(Record excerpts begins)

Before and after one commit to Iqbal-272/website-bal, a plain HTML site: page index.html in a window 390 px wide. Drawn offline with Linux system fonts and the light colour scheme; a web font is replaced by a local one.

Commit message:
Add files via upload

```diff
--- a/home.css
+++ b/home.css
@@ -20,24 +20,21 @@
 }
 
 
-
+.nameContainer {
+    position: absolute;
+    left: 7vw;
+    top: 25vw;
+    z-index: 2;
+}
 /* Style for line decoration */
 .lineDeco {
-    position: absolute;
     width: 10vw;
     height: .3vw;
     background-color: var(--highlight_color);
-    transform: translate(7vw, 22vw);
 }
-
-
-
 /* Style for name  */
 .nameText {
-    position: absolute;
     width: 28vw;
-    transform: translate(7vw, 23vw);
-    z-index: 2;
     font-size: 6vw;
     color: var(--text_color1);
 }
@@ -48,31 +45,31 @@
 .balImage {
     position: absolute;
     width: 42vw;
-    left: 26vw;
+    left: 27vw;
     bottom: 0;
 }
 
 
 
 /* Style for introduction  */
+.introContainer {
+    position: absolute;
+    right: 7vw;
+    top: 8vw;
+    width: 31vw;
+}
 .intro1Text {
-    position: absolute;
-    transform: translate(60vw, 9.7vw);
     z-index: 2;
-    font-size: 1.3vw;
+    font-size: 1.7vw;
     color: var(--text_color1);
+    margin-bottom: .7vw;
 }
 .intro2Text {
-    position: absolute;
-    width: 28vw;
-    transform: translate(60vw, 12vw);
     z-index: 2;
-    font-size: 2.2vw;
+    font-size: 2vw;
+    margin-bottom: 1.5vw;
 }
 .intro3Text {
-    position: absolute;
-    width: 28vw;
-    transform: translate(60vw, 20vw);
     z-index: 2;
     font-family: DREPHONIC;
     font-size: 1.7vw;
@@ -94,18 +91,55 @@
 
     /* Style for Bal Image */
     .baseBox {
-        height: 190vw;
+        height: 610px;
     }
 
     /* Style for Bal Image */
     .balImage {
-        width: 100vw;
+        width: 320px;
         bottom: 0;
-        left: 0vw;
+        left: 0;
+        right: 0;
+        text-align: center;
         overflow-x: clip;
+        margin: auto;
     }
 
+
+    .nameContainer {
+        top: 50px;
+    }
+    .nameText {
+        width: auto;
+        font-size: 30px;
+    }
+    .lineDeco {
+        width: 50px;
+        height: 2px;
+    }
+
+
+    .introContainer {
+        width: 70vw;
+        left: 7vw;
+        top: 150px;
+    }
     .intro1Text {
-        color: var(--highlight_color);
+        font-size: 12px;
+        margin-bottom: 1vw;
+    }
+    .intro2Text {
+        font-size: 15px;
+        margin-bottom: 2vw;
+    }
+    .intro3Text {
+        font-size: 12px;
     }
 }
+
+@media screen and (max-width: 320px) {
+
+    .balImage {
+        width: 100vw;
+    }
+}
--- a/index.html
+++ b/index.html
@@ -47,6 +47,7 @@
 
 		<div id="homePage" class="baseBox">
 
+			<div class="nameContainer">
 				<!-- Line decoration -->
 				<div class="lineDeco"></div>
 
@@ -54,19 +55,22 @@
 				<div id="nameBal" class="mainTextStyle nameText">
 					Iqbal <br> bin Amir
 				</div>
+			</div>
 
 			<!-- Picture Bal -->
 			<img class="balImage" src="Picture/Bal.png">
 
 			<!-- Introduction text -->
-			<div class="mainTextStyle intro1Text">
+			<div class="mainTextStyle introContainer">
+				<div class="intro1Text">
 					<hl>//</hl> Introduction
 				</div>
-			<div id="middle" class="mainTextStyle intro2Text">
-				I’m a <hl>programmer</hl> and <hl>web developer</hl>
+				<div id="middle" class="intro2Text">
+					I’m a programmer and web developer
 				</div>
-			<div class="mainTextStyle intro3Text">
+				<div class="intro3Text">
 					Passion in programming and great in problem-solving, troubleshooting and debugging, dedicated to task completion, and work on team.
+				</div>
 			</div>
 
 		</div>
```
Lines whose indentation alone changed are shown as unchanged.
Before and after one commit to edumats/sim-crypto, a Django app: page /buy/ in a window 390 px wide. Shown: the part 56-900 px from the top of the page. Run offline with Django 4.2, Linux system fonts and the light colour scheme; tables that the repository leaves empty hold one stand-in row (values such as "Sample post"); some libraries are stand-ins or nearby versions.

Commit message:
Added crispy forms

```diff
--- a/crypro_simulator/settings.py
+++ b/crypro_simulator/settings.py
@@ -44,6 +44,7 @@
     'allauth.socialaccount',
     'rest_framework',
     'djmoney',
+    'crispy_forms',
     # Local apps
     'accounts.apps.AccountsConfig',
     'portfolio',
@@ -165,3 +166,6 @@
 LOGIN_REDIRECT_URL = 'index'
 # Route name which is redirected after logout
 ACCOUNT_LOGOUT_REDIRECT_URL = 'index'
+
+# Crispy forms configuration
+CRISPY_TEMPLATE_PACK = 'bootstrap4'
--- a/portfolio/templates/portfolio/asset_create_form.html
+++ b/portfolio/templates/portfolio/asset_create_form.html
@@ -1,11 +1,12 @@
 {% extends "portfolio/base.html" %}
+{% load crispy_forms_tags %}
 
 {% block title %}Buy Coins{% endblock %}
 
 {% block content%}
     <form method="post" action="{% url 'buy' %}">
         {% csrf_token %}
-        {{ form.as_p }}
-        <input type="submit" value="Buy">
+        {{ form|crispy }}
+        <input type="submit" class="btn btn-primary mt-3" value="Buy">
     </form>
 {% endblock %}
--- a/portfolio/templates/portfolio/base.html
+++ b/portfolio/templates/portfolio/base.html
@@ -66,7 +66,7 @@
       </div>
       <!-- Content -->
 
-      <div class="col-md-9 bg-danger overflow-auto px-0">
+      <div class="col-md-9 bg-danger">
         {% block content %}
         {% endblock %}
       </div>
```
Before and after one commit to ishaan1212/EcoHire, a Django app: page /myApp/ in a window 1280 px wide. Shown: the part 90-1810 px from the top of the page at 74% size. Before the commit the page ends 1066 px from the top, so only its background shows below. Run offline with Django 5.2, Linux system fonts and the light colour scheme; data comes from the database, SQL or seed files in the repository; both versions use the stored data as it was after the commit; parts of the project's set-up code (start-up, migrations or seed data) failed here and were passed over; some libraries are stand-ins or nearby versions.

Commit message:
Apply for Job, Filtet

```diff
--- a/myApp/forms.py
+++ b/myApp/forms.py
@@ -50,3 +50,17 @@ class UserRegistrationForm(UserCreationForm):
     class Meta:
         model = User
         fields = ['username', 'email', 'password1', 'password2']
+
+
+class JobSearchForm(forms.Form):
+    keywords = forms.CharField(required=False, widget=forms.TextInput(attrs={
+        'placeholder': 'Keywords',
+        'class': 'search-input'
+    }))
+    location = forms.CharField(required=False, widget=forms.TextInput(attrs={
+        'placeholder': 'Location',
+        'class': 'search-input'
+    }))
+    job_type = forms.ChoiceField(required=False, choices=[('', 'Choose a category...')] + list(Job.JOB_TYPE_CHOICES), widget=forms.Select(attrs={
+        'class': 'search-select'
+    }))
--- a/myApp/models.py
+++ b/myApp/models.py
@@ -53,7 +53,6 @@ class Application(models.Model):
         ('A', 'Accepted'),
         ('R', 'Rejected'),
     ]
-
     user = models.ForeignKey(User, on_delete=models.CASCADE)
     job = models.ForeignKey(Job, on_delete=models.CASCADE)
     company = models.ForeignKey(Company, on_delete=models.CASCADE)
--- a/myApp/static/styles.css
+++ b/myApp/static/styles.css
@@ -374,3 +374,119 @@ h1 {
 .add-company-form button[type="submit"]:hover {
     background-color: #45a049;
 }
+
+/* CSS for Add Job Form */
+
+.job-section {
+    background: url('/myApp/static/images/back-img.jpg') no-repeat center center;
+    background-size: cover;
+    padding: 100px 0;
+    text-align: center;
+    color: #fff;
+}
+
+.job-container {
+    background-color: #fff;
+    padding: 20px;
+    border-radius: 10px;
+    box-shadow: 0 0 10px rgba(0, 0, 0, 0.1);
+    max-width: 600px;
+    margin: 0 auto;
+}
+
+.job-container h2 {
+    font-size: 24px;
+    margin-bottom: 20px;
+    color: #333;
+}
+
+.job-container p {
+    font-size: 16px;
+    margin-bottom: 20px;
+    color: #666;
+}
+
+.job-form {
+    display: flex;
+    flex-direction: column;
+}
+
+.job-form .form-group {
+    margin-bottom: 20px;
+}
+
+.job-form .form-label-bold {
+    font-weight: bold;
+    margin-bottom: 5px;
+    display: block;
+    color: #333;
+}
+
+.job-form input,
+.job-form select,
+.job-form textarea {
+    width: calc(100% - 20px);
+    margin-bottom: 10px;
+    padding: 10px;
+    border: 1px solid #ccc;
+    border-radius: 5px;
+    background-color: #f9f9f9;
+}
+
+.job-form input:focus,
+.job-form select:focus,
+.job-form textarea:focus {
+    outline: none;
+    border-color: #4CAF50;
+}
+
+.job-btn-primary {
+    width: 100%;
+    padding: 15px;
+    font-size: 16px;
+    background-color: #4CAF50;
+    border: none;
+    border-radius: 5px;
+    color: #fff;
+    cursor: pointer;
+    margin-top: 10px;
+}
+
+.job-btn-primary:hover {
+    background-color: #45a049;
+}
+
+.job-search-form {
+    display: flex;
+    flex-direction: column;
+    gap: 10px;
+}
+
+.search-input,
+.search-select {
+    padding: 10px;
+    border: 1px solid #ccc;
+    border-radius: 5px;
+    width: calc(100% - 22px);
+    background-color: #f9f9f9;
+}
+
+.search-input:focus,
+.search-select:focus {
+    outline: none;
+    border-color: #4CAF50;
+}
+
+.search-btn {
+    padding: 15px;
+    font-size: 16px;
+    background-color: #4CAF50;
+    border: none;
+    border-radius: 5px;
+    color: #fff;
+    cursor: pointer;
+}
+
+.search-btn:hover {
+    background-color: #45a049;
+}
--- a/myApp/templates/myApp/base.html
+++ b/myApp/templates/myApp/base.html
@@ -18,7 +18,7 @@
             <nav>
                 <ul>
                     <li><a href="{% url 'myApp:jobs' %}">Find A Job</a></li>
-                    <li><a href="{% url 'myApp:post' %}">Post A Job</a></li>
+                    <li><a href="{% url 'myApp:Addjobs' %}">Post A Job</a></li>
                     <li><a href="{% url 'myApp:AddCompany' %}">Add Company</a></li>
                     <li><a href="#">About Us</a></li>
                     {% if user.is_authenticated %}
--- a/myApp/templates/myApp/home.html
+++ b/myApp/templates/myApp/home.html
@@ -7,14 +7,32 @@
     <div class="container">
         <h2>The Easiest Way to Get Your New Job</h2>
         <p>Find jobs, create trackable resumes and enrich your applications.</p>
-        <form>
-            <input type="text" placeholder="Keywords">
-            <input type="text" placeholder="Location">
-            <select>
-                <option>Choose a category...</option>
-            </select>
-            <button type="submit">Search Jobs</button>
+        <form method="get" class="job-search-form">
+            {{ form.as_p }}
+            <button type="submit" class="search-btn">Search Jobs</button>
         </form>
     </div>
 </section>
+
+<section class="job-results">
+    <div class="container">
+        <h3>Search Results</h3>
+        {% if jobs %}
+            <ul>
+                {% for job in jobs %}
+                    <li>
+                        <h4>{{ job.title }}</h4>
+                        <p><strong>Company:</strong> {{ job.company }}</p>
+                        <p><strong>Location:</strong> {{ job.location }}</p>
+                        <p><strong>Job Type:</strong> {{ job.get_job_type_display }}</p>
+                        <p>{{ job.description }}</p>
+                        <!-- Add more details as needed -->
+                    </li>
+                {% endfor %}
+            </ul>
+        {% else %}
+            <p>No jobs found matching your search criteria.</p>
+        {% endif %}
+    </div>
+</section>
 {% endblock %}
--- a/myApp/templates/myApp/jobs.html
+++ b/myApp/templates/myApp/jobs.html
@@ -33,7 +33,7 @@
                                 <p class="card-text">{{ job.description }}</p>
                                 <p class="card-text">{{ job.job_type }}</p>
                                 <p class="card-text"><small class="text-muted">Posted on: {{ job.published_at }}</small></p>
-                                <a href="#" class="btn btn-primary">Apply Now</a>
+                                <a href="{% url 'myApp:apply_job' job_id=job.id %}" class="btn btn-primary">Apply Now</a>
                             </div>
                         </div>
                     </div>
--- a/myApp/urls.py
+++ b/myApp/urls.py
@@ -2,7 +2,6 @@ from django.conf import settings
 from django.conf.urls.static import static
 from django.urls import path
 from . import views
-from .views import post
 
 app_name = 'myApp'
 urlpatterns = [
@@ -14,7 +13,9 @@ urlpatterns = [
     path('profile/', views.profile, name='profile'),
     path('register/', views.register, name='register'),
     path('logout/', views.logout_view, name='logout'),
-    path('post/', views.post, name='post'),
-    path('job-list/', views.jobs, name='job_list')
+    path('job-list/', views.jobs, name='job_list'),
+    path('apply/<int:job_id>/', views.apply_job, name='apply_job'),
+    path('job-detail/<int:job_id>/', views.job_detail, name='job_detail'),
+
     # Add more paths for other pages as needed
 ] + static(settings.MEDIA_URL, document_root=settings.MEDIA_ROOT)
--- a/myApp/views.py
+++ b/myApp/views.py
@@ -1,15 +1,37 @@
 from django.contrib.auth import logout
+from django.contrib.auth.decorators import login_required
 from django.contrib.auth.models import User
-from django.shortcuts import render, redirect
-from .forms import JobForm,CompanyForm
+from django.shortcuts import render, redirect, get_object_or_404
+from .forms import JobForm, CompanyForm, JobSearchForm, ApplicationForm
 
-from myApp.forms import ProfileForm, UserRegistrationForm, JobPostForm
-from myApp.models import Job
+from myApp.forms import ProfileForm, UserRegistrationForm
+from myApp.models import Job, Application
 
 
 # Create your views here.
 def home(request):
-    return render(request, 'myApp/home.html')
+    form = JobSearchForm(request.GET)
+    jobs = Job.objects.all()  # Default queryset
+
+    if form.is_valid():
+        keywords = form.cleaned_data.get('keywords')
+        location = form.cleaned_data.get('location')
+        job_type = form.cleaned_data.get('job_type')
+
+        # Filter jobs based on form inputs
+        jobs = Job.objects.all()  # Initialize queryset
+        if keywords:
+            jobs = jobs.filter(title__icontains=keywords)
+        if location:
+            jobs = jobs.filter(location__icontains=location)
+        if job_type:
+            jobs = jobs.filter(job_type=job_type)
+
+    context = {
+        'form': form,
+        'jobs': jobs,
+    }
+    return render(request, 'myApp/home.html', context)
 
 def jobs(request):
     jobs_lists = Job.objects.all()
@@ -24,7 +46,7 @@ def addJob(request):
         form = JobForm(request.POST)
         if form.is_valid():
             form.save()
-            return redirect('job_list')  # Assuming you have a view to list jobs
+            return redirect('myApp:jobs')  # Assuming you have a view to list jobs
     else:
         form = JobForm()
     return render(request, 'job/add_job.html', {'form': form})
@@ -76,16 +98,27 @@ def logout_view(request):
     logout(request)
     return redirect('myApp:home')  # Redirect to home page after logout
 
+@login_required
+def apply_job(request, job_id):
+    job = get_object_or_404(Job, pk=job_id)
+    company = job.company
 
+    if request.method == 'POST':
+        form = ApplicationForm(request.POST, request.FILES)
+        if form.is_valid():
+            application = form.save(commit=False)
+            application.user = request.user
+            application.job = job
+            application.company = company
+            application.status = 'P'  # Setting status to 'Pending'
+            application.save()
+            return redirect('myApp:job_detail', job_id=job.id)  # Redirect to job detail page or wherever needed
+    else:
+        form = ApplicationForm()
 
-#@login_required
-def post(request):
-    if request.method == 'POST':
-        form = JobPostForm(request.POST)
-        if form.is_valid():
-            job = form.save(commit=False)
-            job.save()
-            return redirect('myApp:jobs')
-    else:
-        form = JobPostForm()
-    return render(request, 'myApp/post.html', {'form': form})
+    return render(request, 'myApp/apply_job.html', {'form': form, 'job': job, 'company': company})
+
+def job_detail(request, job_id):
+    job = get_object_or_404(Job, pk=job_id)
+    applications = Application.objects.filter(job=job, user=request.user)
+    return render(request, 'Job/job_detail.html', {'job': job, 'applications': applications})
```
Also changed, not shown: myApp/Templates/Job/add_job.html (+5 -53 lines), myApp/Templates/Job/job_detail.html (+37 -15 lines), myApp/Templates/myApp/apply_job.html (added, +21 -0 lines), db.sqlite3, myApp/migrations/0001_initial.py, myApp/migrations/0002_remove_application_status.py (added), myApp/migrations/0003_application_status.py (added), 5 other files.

(Record excerpts ends)

**Problem to work on:**
Find the word "background" in the entries, and copy every line it shows up in.

**Exercise result:**
     background-color: var(--highlight_color);
Before and after one commit to ishaan1212/EcoHire, a Django app: page /myApp/ in a window 1280 px wide. Shown: the part 90-1810 px from the top of the page at 74% size. Before the commit the page ends 1066 px from the top, so only its background shows below. Run offline with Django 5.2, Linux system fonts and the light colour scheme; data comes from the database, SQL or seed files in the repository; both versions use the stored data as it was after the commit; parts of the project's set-up code (start-up, migrations or seed data) failed here and were passed over; some libraries are stand-ins or nearby versions.
     background-color: #45a049;
+    background: url('/myApp/static/images/back-img.jpg') no-repeat center center;
+    background-size: cover;
+    background-color: #fff;
+    background-color: #f9f9f9;
+    background-color: #4CAF50;
+    background-color: #45a049;
+    background-color: #f9f9f9;
+    background-color: #4CAF50;
+    background-color: #45a049;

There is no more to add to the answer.